Faculty and students from MTU’s Historical Environments Spatial Analytics Lab, the Department of Social Sciences, and GLRC traveled to the annual meeting of the American Association of Geographers in Washington D.C. Don Lafreniere (SS/GLRC Faculty) presented a paper entitled “Public Participatory Historical GIS to Build a Spatial Data Infrastructure of Historical Landscapes and Environments”. Dan Trepal (IHA PhD Candidate) presented a paper entitled :Using Historical Spatial Data Infrastructures as a Tool for Hazard Assessment in Urban Industrial Archaeology”. Sun Nguyen (EEP MS Student) presented a paper entitled “Citizen Engagement in Minnesota Environmental Decision Making”. Sophia Ford (EEP MS Student) presented a paper entitled “Mineral Property Law as Exclusion: Obfuscating Mineral Ownership”. Rose Hildebrandt (Psychology Undergraduate and SURF) presented a paper entitled “Empowering Youth to Be a Voice in Neighborhood Change Through Geospatial Technologies”. Tim Stone (Sustainability Sciences Undergraduate and Portage Health URIP) presented a paper entitled “Exploring the Social and Built Determinants of Health of Children in Early Twentieth Century Calumet, MI”.
Mary Durfee (professor emerita at Michigan Tech) and Rachael Lorna Johnstone’s (University of Akureyri, Iceland and the University of Greenland) have published a new book, Arctic Governance in a Changing World with Rowan and Littlefield.
Arctic Governance in a Changing World provides a succinct yet precise account of the contemporary Arctic in the context of international relations and international law to explain the people and processes that govern the Arctic.
The book begins with an overview of the Arctic in light of its inextricable relation to the wider world.

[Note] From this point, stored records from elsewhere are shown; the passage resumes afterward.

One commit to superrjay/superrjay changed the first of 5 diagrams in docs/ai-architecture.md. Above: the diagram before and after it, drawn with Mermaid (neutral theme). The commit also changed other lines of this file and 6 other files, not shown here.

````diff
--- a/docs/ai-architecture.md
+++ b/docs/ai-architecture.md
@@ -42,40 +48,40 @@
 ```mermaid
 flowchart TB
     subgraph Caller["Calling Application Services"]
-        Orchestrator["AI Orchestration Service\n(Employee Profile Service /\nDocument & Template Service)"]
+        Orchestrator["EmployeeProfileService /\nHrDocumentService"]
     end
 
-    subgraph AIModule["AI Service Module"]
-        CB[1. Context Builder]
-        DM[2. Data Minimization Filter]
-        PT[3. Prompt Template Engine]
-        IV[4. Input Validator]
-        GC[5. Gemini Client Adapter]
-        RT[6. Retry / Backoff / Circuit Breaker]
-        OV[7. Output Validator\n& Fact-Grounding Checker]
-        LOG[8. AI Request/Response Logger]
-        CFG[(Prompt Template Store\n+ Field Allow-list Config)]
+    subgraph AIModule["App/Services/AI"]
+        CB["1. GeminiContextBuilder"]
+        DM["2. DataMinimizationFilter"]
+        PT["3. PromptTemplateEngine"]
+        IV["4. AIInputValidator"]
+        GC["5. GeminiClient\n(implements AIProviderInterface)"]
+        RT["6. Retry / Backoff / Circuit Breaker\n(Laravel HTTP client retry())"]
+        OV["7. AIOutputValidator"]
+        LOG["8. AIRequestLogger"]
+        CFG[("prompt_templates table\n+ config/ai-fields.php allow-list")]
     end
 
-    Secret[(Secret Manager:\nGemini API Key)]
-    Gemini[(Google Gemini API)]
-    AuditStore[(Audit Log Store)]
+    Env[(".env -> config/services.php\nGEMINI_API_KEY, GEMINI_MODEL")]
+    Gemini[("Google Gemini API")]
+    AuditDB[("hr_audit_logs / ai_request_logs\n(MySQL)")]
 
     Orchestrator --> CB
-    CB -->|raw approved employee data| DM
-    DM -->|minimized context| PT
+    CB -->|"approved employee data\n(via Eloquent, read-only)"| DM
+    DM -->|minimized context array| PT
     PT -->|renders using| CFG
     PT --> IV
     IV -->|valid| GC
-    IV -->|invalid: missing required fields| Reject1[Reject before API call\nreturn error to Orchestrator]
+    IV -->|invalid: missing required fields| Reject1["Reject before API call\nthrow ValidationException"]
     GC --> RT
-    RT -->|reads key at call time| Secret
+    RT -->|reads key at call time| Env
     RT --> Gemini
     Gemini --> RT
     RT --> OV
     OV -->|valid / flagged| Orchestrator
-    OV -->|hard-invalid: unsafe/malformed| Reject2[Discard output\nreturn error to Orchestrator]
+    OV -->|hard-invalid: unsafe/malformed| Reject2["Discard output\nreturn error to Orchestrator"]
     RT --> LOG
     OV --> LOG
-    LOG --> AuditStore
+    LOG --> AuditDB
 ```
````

An explanation of environmental and political change in the Arctic follows. The book shows how various players in Arctic decision-making influence different spheres of governance. Security in the Arctic is analyzed in terms of both national and human security. Arctic economies are presented and then explored from a political economy perspective, including free trade issues and the influence of China. The book is strong on human and indigenous rights and explains how these rights constrain state and corporate behavior. It shows how the law of the sea in the Arctic determines resource allocation. Unique in a textbook about international relations is a chapter on Arctic shipping. The book explains how (and to what extent) international environmental law protects the vulnerable Arctic and its inhabitants in times of climate change. It concludes with an analysis of resilient governance in the Arctic.
Congratulations to graduate student, Sophia Ford (MS EEP), who was the First Place winner in the Copper Country Community Arts Center’s community art exhibition “Shaft Series” inspired by mining heritage.
First place – Sophia Ford “Mine Waste: A quilt to mend”
Social Sciences alumni, Amy Storer is featured in The Daily Mining Gazette story, More Than Tech: Homeland Security analyst says MTU offers options. Storer recently participated in The Five Under 35 at MTU where young alumni are invited back to campus and speak about their experiences at MTU and their careers.
Richelle Winkler (SS) was quoted in the story “Deer hunter decline could cause issues for DNR funding,” on WLUC TV6.